The agreement that covers 40 per cent of the world’s economy includes extensive provisions relating to intellectual property, including in relation to pharmaceuticals. The most relevant for Australia is a provision relating to data exclusivity periods for biologics.
The US pushed hard for the adoption of a 12-year data exclusivity period for biologics but encountered significant opposition, notably from Australia, which maintains a legislated 5-year period for all pharmaceuticals, including biologics.
The final wording of the TPPA has provided some public ambiguity in relation to the issue. It says countries can provide a legislated 8-year period, or a ‘market protection’ period that delivers a “comparable outcome” of 8 years comprised of a legislated 5 year period plus “other measures”.

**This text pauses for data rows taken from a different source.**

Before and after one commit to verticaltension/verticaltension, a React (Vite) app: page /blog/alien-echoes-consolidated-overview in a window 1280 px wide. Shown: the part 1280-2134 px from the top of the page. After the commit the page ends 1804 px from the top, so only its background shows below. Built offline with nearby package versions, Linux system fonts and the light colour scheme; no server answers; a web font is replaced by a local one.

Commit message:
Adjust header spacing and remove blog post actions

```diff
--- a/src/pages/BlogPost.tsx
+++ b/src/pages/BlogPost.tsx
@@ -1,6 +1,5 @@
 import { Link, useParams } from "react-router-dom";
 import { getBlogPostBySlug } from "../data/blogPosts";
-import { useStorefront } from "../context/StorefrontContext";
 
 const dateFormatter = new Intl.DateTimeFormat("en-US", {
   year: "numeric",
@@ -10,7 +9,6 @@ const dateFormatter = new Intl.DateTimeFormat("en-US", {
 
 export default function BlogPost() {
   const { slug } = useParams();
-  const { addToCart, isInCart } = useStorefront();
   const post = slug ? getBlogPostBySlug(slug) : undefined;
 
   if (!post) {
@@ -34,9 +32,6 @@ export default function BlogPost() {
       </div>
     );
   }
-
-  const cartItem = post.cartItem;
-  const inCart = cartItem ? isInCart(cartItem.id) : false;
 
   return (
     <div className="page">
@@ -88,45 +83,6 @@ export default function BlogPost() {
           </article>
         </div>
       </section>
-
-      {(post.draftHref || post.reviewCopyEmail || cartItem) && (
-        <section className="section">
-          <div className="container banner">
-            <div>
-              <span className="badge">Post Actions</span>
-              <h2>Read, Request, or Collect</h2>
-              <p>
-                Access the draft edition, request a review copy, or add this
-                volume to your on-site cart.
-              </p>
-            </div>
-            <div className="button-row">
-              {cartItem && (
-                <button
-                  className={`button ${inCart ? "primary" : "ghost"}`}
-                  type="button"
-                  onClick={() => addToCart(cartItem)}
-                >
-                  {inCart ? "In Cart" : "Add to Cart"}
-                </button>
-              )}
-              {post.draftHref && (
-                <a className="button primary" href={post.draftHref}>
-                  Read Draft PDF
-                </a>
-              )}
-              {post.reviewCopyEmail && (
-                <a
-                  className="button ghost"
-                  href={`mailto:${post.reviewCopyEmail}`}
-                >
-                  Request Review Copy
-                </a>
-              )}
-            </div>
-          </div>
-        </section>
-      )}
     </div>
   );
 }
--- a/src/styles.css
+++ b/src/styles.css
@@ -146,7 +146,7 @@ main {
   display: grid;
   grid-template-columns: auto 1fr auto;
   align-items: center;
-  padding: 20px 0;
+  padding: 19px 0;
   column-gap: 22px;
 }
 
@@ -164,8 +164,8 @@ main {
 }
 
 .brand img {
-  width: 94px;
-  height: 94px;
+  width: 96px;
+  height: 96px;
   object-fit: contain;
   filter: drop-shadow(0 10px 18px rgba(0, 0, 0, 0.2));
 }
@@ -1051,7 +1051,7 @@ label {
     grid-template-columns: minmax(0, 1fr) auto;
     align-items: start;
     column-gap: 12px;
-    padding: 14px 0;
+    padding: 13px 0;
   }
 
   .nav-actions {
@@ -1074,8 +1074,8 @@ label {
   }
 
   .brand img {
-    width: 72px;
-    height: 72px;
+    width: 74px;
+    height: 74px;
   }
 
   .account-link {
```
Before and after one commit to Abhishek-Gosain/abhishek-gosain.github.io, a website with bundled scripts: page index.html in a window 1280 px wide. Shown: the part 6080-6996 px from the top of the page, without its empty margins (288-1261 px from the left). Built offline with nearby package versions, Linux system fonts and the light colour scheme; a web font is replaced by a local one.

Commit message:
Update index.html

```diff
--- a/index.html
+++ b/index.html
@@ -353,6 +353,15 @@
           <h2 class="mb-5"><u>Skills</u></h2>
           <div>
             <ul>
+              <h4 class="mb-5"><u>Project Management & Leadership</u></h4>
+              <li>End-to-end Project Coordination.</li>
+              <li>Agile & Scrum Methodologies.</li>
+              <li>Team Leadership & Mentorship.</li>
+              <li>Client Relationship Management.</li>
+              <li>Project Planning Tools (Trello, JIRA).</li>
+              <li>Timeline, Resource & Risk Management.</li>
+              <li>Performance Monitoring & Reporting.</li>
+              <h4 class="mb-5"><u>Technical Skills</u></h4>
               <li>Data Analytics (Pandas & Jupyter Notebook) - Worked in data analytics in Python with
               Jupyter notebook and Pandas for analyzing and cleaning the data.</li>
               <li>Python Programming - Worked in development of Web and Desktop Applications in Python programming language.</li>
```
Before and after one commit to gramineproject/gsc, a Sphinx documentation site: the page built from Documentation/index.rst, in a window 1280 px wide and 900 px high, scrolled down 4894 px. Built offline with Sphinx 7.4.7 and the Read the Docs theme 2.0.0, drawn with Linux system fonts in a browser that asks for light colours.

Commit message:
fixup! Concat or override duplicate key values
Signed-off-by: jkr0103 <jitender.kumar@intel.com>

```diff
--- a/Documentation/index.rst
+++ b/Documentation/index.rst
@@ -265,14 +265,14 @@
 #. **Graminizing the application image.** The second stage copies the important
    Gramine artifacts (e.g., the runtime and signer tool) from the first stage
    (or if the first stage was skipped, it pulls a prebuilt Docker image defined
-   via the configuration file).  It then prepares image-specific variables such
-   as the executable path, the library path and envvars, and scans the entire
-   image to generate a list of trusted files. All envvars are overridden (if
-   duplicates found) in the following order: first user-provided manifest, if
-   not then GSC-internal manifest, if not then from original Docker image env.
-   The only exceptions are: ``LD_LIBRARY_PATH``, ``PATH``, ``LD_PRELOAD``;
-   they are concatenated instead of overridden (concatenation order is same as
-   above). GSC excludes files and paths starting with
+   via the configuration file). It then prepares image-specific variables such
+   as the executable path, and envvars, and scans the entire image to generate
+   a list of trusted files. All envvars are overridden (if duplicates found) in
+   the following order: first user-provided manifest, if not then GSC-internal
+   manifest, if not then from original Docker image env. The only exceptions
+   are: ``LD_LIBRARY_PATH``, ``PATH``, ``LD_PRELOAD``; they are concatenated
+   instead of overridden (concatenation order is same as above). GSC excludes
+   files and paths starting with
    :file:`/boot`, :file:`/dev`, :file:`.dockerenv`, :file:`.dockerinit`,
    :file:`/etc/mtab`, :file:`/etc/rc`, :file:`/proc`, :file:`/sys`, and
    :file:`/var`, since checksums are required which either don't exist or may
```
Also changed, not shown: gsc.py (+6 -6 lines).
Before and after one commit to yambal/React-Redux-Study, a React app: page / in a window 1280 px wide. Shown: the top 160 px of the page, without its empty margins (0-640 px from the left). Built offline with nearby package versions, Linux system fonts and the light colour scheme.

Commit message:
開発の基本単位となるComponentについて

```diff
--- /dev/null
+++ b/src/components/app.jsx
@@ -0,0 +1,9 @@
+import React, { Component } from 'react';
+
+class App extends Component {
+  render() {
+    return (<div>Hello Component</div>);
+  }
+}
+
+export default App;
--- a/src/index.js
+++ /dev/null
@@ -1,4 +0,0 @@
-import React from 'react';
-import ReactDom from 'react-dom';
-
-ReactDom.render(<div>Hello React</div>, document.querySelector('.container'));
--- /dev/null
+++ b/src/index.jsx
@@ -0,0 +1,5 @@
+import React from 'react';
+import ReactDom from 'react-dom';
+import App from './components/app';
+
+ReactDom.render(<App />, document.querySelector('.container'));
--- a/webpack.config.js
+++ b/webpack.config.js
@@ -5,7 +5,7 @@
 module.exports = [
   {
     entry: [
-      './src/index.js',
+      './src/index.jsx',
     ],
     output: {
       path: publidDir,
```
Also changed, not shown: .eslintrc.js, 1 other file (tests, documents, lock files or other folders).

Former trade minister Andrew Robb avoided discussing the specifics of the wording, preferring to focus on the ability for Australia to avoid legislating an 8-year period and using language such as the ‘Australian way’.
However, the US has consistently said, including publicly, that the TPPA requires countries to guarantee a minimum 8-year period, through either a single legislated period or in combination with an additional ‘market protection’ period.
Mr Robb is understood to have argued during the negotiations that Australia’s regulatory and reimbursement processes provide an ‘effective’ data exclusivity period in addition to the legislated 5-year period. The US is known to be seeking guarantees on these matters given, in their absence, Congress is unlikely to back the TPPA.
Labor has jumped on comments by Trade Minister Steve Ciobo at a conference in Melbourne.
“Whoever wins the forthcoming Australian election will need to play a key role in terms of what can be done around biologics which seems to be the main sticking point … with respect to the debate that is happening in the US,” he said.
Whilst not an explicit concession on the issue, Mr Ciobo's comments indicate the Government does understand the the importance of this matter to the US.
"Labor calls on the Coalition to come clean on its plans to erode the PBS," said shadow trade minister Penny Wong and shadow health minister Catherine King in a joint statement.
"A Shorten Labor Government will not accept any provisions or changes to the TPP which will increase the cost or restrict the availability of medicines for Australians."